Extracted entries:
━━━━━━━━━━━━━━━━

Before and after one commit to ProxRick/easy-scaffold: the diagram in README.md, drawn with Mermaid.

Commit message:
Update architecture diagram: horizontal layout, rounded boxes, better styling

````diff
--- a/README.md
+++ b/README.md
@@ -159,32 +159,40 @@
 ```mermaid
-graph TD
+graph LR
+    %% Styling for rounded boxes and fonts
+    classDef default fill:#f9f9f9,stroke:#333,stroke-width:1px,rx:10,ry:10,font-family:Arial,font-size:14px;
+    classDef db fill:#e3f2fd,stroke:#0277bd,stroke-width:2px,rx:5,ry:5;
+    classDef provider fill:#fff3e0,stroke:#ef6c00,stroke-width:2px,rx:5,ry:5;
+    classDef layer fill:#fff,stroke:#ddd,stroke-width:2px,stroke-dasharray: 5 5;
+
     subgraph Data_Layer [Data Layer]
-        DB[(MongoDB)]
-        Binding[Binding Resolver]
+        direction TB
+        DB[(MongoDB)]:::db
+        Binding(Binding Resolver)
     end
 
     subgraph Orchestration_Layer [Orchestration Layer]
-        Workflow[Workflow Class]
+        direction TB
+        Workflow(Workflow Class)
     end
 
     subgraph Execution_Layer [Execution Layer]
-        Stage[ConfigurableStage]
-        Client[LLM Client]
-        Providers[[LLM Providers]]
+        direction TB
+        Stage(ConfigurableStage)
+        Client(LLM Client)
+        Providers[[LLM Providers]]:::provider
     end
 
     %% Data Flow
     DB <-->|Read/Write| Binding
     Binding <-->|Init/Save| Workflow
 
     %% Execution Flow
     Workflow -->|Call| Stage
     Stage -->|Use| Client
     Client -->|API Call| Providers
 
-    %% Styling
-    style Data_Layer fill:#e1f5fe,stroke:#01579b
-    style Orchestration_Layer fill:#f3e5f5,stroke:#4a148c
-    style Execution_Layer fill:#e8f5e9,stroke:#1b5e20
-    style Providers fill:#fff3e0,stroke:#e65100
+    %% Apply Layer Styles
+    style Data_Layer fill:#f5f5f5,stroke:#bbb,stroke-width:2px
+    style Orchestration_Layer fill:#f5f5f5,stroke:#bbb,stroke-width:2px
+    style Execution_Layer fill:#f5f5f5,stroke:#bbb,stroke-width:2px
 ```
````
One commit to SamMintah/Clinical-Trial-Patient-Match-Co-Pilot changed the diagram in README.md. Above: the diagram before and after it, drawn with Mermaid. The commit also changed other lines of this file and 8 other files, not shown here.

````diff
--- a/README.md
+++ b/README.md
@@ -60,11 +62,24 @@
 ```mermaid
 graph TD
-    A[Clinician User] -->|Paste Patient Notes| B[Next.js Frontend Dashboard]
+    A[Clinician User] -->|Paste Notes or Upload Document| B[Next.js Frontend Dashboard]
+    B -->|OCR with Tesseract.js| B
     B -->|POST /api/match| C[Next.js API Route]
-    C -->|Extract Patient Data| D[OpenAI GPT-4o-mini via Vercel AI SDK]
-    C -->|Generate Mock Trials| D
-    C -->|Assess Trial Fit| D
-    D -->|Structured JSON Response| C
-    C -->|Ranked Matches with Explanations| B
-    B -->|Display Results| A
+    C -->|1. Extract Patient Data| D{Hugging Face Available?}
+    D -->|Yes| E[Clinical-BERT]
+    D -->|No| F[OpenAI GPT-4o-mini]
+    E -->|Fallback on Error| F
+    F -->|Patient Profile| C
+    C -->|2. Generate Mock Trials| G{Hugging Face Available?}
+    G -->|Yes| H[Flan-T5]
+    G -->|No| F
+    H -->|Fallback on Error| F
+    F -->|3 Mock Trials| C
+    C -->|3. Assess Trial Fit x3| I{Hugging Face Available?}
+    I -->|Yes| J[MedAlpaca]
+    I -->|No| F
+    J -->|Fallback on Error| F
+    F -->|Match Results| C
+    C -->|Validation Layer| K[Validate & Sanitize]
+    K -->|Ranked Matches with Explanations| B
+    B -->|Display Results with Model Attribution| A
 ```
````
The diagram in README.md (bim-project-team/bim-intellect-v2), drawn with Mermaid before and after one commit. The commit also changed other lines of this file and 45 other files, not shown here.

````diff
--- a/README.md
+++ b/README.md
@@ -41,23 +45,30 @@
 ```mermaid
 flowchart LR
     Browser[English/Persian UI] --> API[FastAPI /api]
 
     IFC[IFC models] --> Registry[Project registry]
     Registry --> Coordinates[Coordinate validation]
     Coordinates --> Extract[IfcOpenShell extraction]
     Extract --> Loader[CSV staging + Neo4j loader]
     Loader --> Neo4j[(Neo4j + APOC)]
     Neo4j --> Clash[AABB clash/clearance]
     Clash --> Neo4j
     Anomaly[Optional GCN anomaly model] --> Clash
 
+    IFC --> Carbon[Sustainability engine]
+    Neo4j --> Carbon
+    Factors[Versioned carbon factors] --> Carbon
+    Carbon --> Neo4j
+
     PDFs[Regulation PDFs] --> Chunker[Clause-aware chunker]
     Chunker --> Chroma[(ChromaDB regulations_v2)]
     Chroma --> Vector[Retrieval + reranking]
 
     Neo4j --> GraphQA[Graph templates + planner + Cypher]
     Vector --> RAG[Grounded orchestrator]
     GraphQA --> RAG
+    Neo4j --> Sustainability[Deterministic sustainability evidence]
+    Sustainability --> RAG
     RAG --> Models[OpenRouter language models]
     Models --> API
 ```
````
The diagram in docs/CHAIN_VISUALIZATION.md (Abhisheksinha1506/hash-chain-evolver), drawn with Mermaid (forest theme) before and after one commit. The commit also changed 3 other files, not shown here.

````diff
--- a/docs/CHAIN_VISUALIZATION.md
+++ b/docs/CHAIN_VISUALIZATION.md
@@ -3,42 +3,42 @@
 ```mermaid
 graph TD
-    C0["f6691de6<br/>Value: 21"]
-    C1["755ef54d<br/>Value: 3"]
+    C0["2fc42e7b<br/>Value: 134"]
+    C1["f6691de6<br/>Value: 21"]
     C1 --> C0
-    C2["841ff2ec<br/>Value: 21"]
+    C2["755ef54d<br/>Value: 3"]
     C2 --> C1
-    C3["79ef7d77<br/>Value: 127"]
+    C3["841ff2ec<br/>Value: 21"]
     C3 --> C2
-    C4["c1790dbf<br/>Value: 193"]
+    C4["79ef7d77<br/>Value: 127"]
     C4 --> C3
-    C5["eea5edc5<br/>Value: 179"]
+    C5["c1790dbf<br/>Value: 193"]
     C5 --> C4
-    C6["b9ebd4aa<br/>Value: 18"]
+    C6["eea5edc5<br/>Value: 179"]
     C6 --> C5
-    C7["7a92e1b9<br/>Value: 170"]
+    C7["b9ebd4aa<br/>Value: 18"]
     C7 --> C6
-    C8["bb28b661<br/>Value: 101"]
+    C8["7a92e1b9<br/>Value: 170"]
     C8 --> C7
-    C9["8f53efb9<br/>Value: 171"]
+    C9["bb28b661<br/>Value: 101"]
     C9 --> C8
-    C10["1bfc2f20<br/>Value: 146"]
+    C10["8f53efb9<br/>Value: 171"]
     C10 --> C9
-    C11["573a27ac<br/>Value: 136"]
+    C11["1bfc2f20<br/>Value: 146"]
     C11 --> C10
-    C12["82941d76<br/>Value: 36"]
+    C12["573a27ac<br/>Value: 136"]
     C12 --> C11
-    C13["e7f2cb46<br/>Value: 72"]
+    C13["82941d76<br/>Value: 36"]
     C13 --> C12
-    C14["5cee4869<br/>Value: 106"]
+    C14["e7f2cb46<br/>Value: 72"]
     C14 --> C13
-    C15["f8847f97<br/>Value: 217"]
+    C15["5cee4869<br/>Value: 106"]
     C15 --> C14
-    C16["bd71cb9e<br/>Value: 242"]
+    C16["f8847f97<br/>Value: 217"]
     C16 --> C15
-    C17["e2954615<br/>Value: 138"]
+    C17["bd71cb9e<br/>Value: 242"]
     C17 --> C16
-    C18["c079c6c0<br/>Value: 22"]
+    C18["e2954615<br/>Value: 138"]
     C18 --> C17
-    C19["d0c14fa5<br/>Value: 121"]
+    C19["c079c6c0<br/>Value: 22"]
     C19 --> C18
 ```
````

━━━━━━━━━━━━━━━━

Exercise aim: From the material above, retype precisely the lines between the line holding "style Data_Layer fill:#e1f5fe,stroke:#01579b" and the line holding "style Execution_Layer fill:#f5f5f5,stroke:#bbb,stroke-width:2px", inclusive, and nothing beyond them.

Task result:
-    style Data_Layer fill:#e1f5fe,stroke:#01579b
-    style Orchestration_Layer fill:#f3e5f5,stroke:#4a148c
-    style Execution_Layer fill:#e8f5e9,stroke:#1b5e20
-    style Providers fill:#fff3e0,stroke:#e65100
+    %% Apply Layer Styles
+    style Data_Layer fill:#f5f5f5,stroke:#bbb,stroke-width:2px
+    style Orchestration_Layer fill:#f5f5f5,stroke:#bbb,stroke-width:2px
+    style Execution_Layer fill:#f5f5f5,stroke:#bbb,stroke-width:2px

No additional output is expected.